### Required action:
Show the lines of the material that contain the word "after".

### Data for the task:

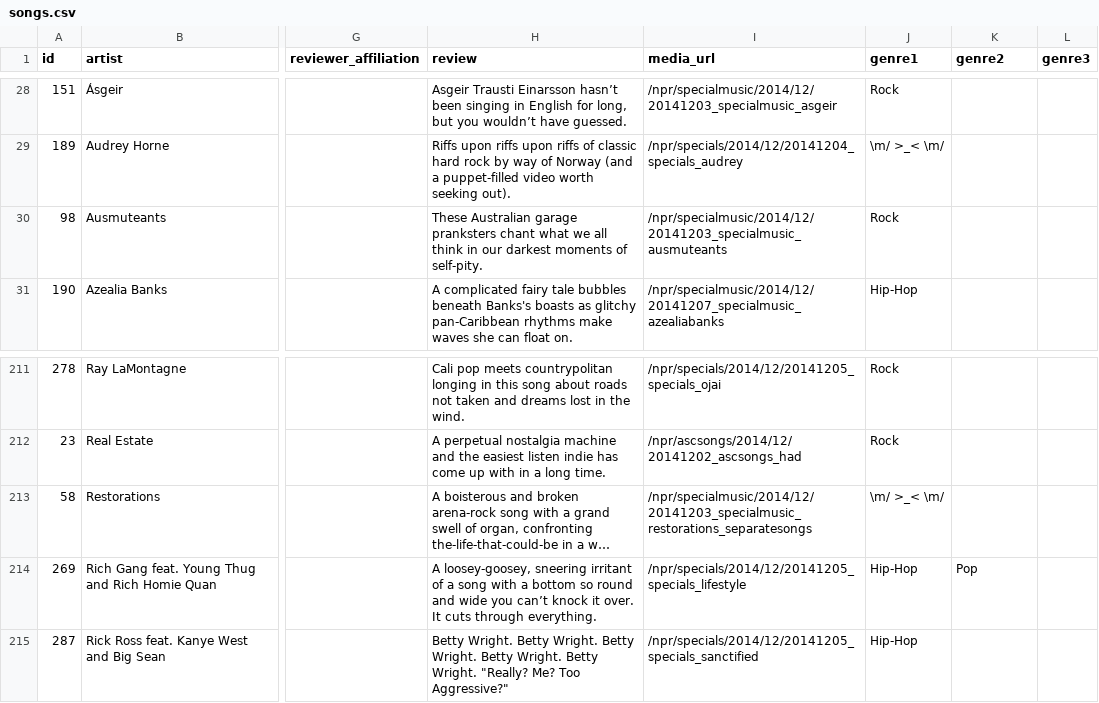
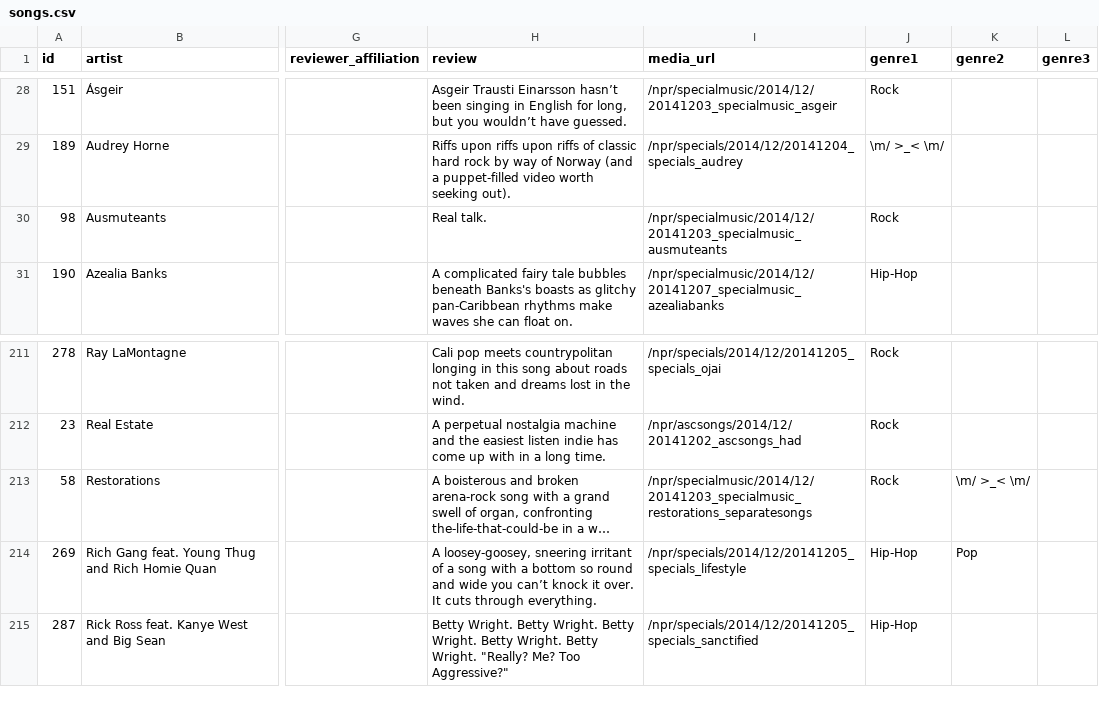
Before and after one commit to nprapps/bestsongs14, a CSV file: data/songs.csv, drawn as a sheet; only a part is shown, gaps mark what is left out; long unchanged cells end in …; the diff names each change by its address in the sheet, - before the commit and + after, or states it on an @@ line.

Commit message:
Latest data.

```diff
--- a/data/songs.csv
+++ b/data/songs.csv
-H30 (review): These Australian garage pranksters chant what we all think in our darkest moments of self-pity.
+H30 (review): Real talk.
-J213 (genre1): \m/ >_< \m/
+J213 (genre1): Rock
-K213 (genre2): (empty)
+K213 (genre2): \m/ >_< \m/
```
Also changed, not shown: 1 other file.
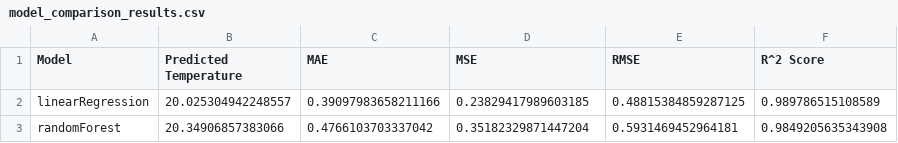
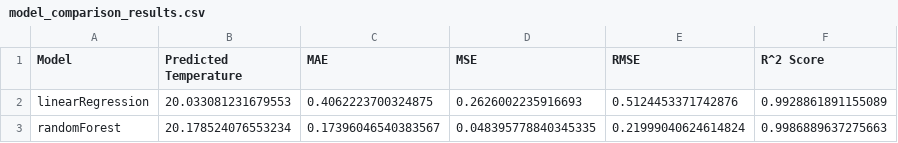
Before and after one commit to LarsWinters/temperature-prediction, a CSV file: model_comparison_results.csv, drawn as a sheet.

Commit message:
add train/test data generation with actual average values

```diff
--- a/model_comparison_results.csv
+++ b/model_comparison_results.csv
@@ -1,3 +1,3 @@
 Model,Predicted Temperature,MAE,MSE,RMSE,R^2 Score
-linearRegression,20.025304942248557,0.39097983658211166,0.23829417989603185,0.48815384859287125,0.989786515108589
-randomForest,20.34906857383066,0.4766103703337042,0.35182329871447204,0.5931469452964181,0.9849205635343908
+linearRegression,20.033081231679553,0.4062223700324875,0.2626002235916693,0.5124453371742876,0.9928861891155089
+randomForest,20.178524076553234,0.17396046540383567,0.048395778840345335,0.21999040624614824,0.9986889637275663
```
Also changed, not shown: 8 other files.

### Solved exercise:
Before and after one commit to nprapps/bestsongs14, a CSV file: data/songs.csv, drawn as a sheet; only a part is shown, gaps mark what is left out; long unchanged cells end in …; the diff names each change by its address in the sheet, - before the commit and + after, or states it on an @@ line.
Before and after one commit to LarsWinters/temperature-prediction, a CSV file: model_comparison_results.csv, drawn as a sheet.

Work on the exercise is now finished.